Obama: Law School Should Be Two Years, Not Three
"This is probably controversial to say, but, what the heck, I'm in my second term, so I can say it."
BINGHAMTON, N.Y. — President Barack Obama told a town hall crowd in Binghamton, New York, Friday that the way law is taught in America should change fundamentally.
As part of his bus tour focused on tough talk for school administrators and pushing the education establishment to help make schooling affordable, the president said it's time for law schools to drop a year of classroom instruction.
"This is probably controversial to say, but, what the heck, I'm in my second term, so I can say it," Obama said. "Law schools would probably be wise to think about being two years instead of three years."
Obama said the third year of law school could be replaced with a paid job like an apprenticeship, which would create a dramatic reduction in costs for students.

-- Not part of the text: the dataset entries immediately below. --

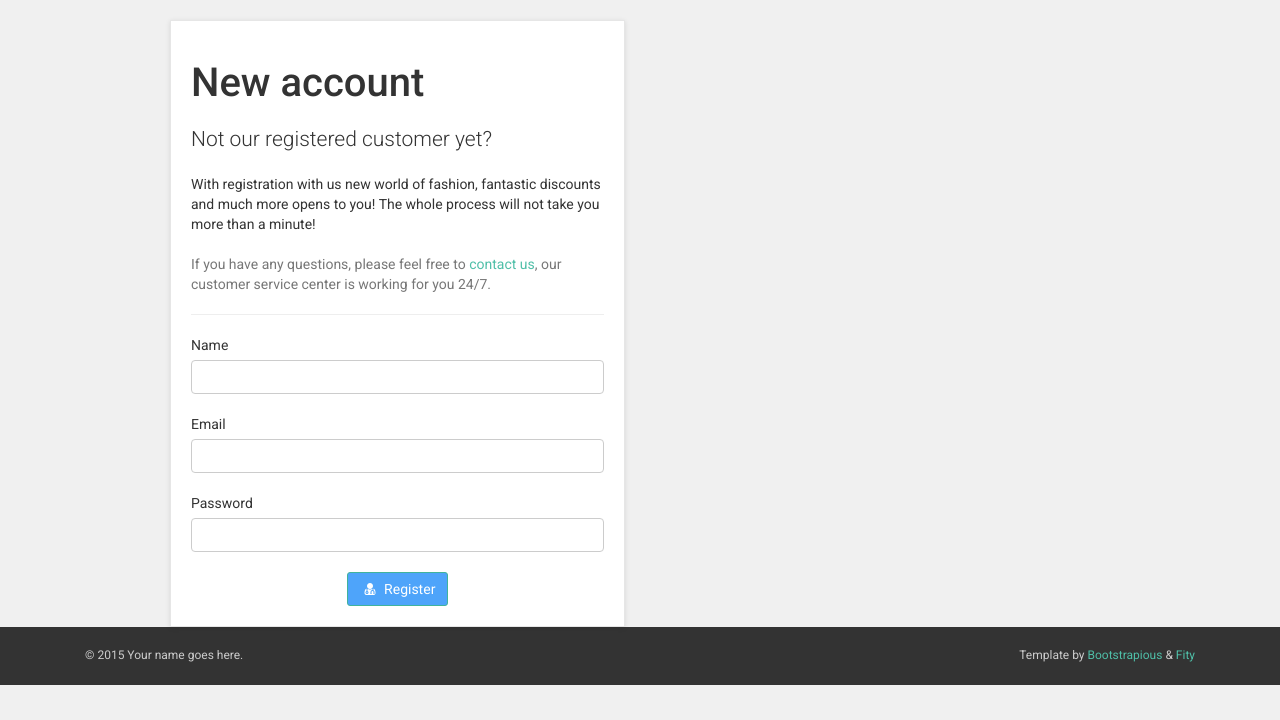
Repository: Sagnikb9/JavaDevops-Ecommerce
Page: http://localhost/MedioxyPharm/register
The author's editor kept a copy of each file at every save. The page is drawn from the files as they stood at one save, then again after the next save.
The browser window is 1280 px wide. The pictures show the whole page.
The page is served by Tomcat 9. Other server files are loaded and not shown.

Above is the page before, as saved 2017-10-01 23:24:08.

### MedioxyPharm/src/main/webapp/WEB-INF/dispatcher-servlet.xml
<beans xmlns="http://www.springframework.org/schema/beans"
        xmlns:mvc="http://www.springframework.org/schema/mvc"
        xmlns:xsi="http://www.w3.org/2001/XMLSchema-instance"
        xmlns:context="http://www.springframework.org/schema/context"
        xsi:schemaLocation="
                http://www.springframework.org/schema/beans
                http://www.springframework.org/schema/beans/spring-beans.xsd
                http://www.springframework.org/schema/mvc
                http://www.springframework.org/schema/mvc/spring-mvc.xsd
                http://www.springframework.org/schema/context
                http://www.springframework.org/schema/context/spring-context.xsd">


        <mvc:annotation-driven enable-matrix-variables="true"/>
        <context:component-scan base-package="controller"/>

   <bean id="jspViewResolver" class="org.springframework.web.servlet.view.InternalResourceViewResolver">

        <property name="prefix" value="/WEB-INF/views/"/>
        <property name="suffix" value=".jsp"/>

   </bean>
   <mvc:default-servlet-handler />

</beans>

### MedioxyPharm/src/main/webapp/WEB-INF/views/register.jsp
<!DOCTYPE html>
<html lang="en">

<head>

    <meta charset="utf-8">
    <meta name="robots" content="all,follow">
    <meta name="googlebot" content="index,follow,snippet,archive">
    <meta name="viewport" content="width=device-width, initial-scale=1">
    <meta name="description" content="Obaju e-commerce template">
    <meta name="author" content="Ondrej Svestka | ondrejsvestka.cz">
    <meta name="keywords" content="">

    <title>
        MedioxyPharm
    </title>

    <meta name="keywords" content="">

    <link href='http://fonts.googleapis.com/css?family=Roboto:400,500,700,300,100' rel='stylesheet' type='text/css'>

    <!-- styles -->
    <link href="css/font-awesome.css" rel="stylesheet">
    <link href="css/bootstrap.min.css" rel="stylesheet">
    <link href="css/animate.min.css" rel="stylesheet">
    <link href="css/owl.carousel.css" rel="stylesheet">
    <link href="css/owl.theme.css" rel="stylesheet">

    <!-- theme stylesheet -->
    <link href="css/style.default.css" rel="stylesheet" id="theme-stylesheet">

    <!-- your stylesheet with modifications -->
    <link href="css/custom.css" rel="stylesheet">

    <script src="js/respond.min.js"></script>

    <link rel="shortcut icon" href="favicon.png">



</head>

<body>

<br>







    <!-- *** NAVBAR END *** -->

    <div id="all">

        <div id="content">
            <div class="container" style="width:1000px; margin: 0 auto">


                <div class="col-md-6">
                    <div class="box">
                        <h1>New account</h1>

                        <p class="lead">Not our registered customer yet?</p>
                        <p>With registration with us new world of fashion, fantastic discounts and much more opens to you! The whole process will not take you more than a minute!</p>
                        <p class="text-muted">If you have any questions, please feel free to <a href="contact.html">contact us</a>, our customer service center is working for you 24/7.</p>

                        <hr>

                        <form action="customer-orders.html" method="post">
                            <div class="form-group">
                                <label for="name">Name</label>
                                <input type="text" class="form-control" id="name">
                            </div>
                            <div class="form-group">
                                <label for="email">Email</label>
                                <input type="text" class="form-control" id="email">
                            </div>
                            <div class="form-group">
                                <label for="password">Password</label>
                                <input type="password" class="form-control" id="password">
                            </div>
                            <div class="text-center">
                                <button type="submit" class="btn btn-primary"><i class="fa fa-user-md"></i> Register</button>
                            </div>
                        </form>
                    </div>
                </div>




            </div>
            <!-- /.container -->
        </div>
        <!-- /#content -->







        <!-- *** COPYRIGHT ***
 _________________________________________________________ -->
        <div id="copyright">
            <div class="container">
                <div class="col-md-6">
                    <p class="pull-left">© 2015 Your name goes here.</p>

                </div>
                <div class="col-md-6">
                    <p class="pull-right">Template by <a href="https://bootstrapious.com/e-commerce-templates">Bootstrapious</a> & <a href="https://fity.cz">Fity</a>
                         <!-- Not removing these links is part of the license conditions of the template. Thanks for understanding :) If you want to use the template without the attribution links, you can do so after supporting further themes development at https://bootstrapious.com/donate  -->
                    </p>
                </div>
            </div>
        </div>
        <!-- *** COPYRIGHT END *** -->



    </div>
    <!-- /#all -->




    <!-- *** SCRIPTS TO INCLUDE ***
 _________________________________________________________ -->
    <script src="js/jquery-1.11.0.min.js"></script>
    <script src="js/bootstrap.min.js"></script>
    <script src="js/jquery.cookie.js"></script>
    <script src="js/waypoints.min.js"></script>
    <script src="js/modernizr.js"></script>
    <script src="js/bootstrap-hover-dropdown.js"></script>
    <script src="js/owl.carousel.min.js"></script>
    <script src="js/front.js"></script>



</body>

</html>

Loaded but not shown: MedioxyPharm/src/main/webapp/css/font-awesome.css (library); MedioxyPharm/src/main/webapp/css/bootstrap.min.css (library); MedioxyPharm/src/main/webapp/css/animate.min.css (library); MedioxyPharm/src/main/webapp/css/owl.carousel.css (common file); MedioxyPharm/src/main/webapp/css/owl.theme.css (common file); MedioxyPharm/src/main/webapp/css/custom.css (common file); MedioxyPharm/src/main/webapp/js/respond.min.js (library); MedioxyPharm/src/main/webapp/js/jquery-1.11.0.min.js (library); MedioxyPharm/src/main/webapp/js/bootstrap.min.js (library); MedioxyPharm/src/main/webapp/js/jquery.cookie.js (library); MedioxyPharm/src/main/webapp/js/waypoints.min.js (library); MedioxyPharm/src/main/webapp/js/modernizr.js (library); MedioxyPharm/src/main/webapp/js/bootstrap-hover-dropdown.js (library); MedioxyPharm/src/main/webapp/js/owl.carousel.min.js (library); MedioxyPharm/src/main/webapp/js/front.js (237 lines, source omitted); MedioxyPharm/src/main/webapp/css/style.default.css (1677 lines, source omitted)

After the next save:
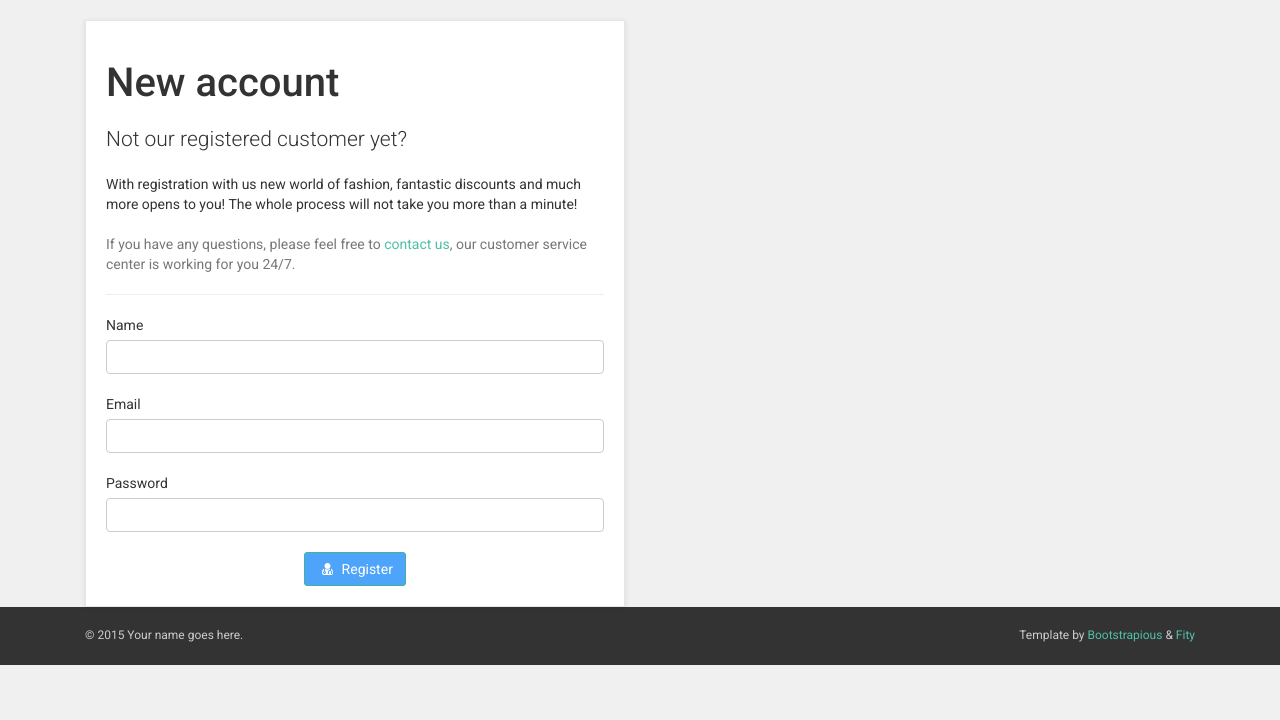
Saved 65 s later.
--- a/MedioxyPharm/src/main/webapp/WEB-INF/views/register.jsp
+++ b/MedioxyPharm/src/main/webapp/WEB-INF/views/register.jsp
@@ -55,7 +55,7 @@
     <div id="all">
 
         <div id="content">
-            <div class="container" style="width:1000px; margin: 0 auto">
+            <div class="container">
 
 
                 <div class="col-md-6">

"The third year, they'd be better off clerking or practicing in a firm even if they weren't getting paid that much, but that step alone would reduce the costs for the student," he said.